A new calculus developed at the Harvard Kennedy School provides a more precise method of comparing poverty levels and changes over time, and between countries. The method is outlined in a new Harvard Kennedy School working paper, “On the Measurement of Poverty Dynamics,” co-authored by Daniel A. Hojman and Felipe Kast.

Using commonly available poverty statistics, the authors established a framework for integrating metrics measuring the flow of people in and out of poverty with those who remain entrenched. In their analysis, the authors concluded that the “war on poverty” saw significant gains in the United States in the 1990s compared with the 1980s.

“Both decades exhibit similar inflows into poverty, but the 1990s have considerably more outflows,” the authors wrote. “This is in line with findings of the impact of welfare reform. Interestingly, a number of social mobility measures deliver the opposite ordering. If we hold the view that the conditions that shape the evolution of poverty were significantly improved by the reform … this suggests that our method provides a more accurate account of poverty dynamics than existing measures.”

Hojman and Kast also ranked both the United States and Germany behind the United Kingdom in aggregate poverty dynamics during the 1990s, although they ranked the United States first in terms of “social mobility,” the ability of those citizens in poverty to move themselves out of it.

“We view these axioms as a natural benchmark that allows for a parsimonious characterization of a ranking over distributions of streams of welfare attributes, and facilitates comparisons with those singled out by social mobility,” the authors concluded. “At the same time, principles that highlight other dimensions of income dynamics,” for instance “the income growth rate of poor individuals rather than changes in deprivation levels, can offer important insights.
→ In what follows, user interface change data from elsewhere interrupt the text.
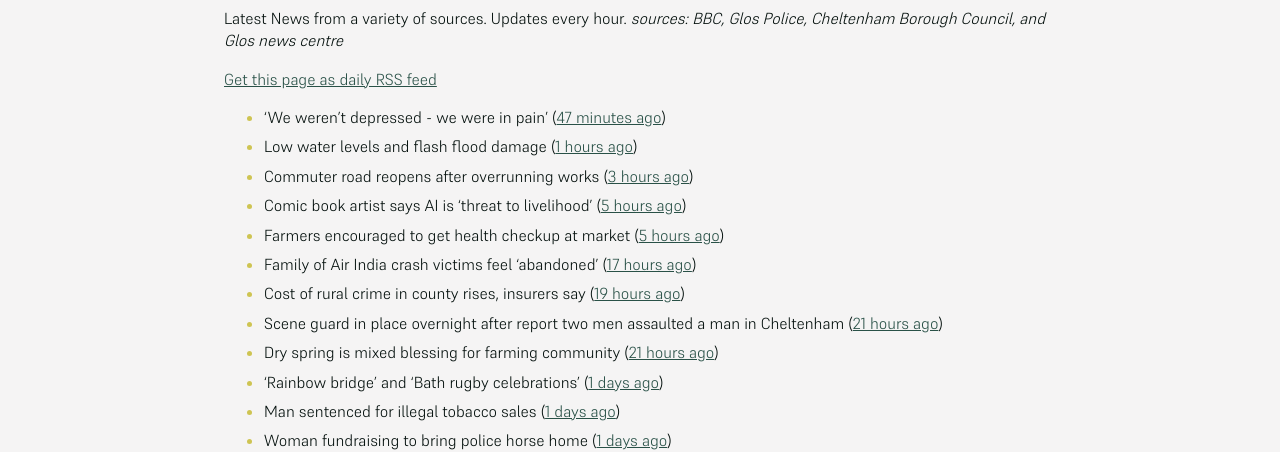
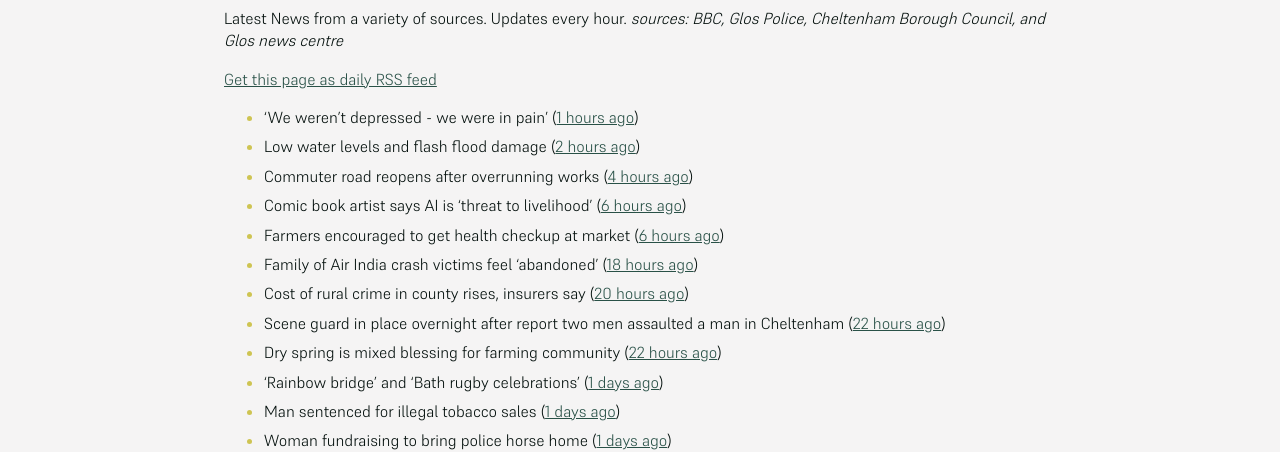
Before and after one commit to mat-0/cheltenham-open-data, a Jekyll site: the page built from _pages/news.md, in a window 1280 px wide. Shown: the part 266-718 px from the top of the page. Built offline with Jekyll 4.4.1, drawn with Linux system fonts in a browser that asks for light colours.

Commit message:
Updated 2025-06-17 11:57:56

```diff
--- a/_pages/news.md
+++ b/_pages/news.md
@@ -12,15 +12,15 @@ _sources: BBC, Glos Police, Cheltenham Borough Council, and Glos news centre_
 [Get this page as daily RSS feed](/daily.rss)
 
 <!-- news_marker starts -->
-- 'We weren't depressed - we were in pain' ([47 minutes ago](https://www.bbc.com/news/articles/cvgv27g4wjno))
-- Low water levels and flash flood damage ([1 hours ago](https://www.bbc.com/news/articles/cn5krq5pgldo))
-- Commuter road reopens after overrunning works ([3 hours ago](https://www.bbc.com/news/articles/c78n5zl514lo))
-- Comic book artist says AI is 'threat to livelihood' ([5 hours ago](https://www.bbc.com/news/articles/cjrnr779z2lo))
-- Farmers encouraged to get health checkup at market ([5 hours ago](https://www.bbc.com/news/articles/c5yxyye6rglo))
-- Family of Air India crash victims feel 'abandoned' ([17 hours ago](https://www.bbc.com/news/articles/c5y0lwreg9qo))
-- Cost of rural crime in county rises, insurers say ([19 hours ago](https://www.bbc.com/news/articles/cje7e8lqvj0o))
-- Scene guard in place overnight after report two men assaulted a man in Cheltenham ([21 hours ago](https://gloucesternewscentre.co.uk/scene-guard-in-place-overnight-after-report-two-men-assaulted-a-man-in-cheltenham/))
-- Dry spring is mixed blessing for farming community ([21 hours ago](https://www.bbc.com/news/articles/c8d1vglgj9zo))
+- 'We weren't depressed - we were in pain' ([1 hours ago](https://www.bbc.com/news/articles/cvgv27g4wjno))
+- Low water levels and flash flood damage ([2 hours ago](https://www.bbc.com/news/articles/cn5krq5pgldo))
+- Commuter road reopens after overrunning works ([4 hours ago](https://www.bbc.com/news/articles/c78n5zl514lo))
+- Comic book artist says AI is 'threat to livelihood' ([6 hours ago](https://www.bbc.com/news/articles/cjrnr779z2lo))
+- Farmers encouraged to get health checkup at market ([6 hours ago](https://www.bbc.com/news/articles/c5yxyye6rglo))
+- Family of Air India crash victims feel 'abandoned' ([18 hours ago](https://www.bbc.com/news/articles/c5y0lwreg9qo))
+- Cost of rural crime in county rises, insurers say ([20 hours ago](https://www.bbc.com/news/articles/cje7e8lqvj0o))
+- Scene guard in place overnight after report two men assaulted a man in Cheltenham ([22 hours ago](https://gloucesternewscentre.co.uk/scene-guard-in-place-overnight-after-report-two-men-assaulted-a-man-in-cheltenham/))
+- Dry spring is mixed blessing for farming community ([22 hours ago](https://www.bbc.com/news/articles/c8d1vglgj9zo))
 - 'Rainbow bridge' and 'Bath rugby celebrations' ([1 days ago](https://www.bbc.com/news/articles/cx2e29jqllgo))
 - Man sentenced for illegal tobacco sales ([1 days ago](https://gloucesternewscentre.co.uk/man-sentenced-for-illegal-tobacco-sales/))
 - Woman fundraising to bring police horse home ([1 days ago](https://www.bbc.com/news/articles/c1ld0n474llo))
```
Also changed, not shown: _data/flood.json (+4 -4 lines), _pages/fix-my-street.md (+2 -2 lines), index.md (+5 -5 lines).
Analyzing the robustness of the rankings produced by our measures as we vary the underlying static deprivation scale also deserves more attention. Expanding the set of applications is an important step for future research.”

Hojman, an assistant professor of public policy, teaches microeconomics at the Kennedy School. His main research areas are theoretical and applied microeconomics and political economy. Kast is on faculty at the Universidad Católica de Chile, and currently is a fellow at the Kennedy School’s Center for International Development.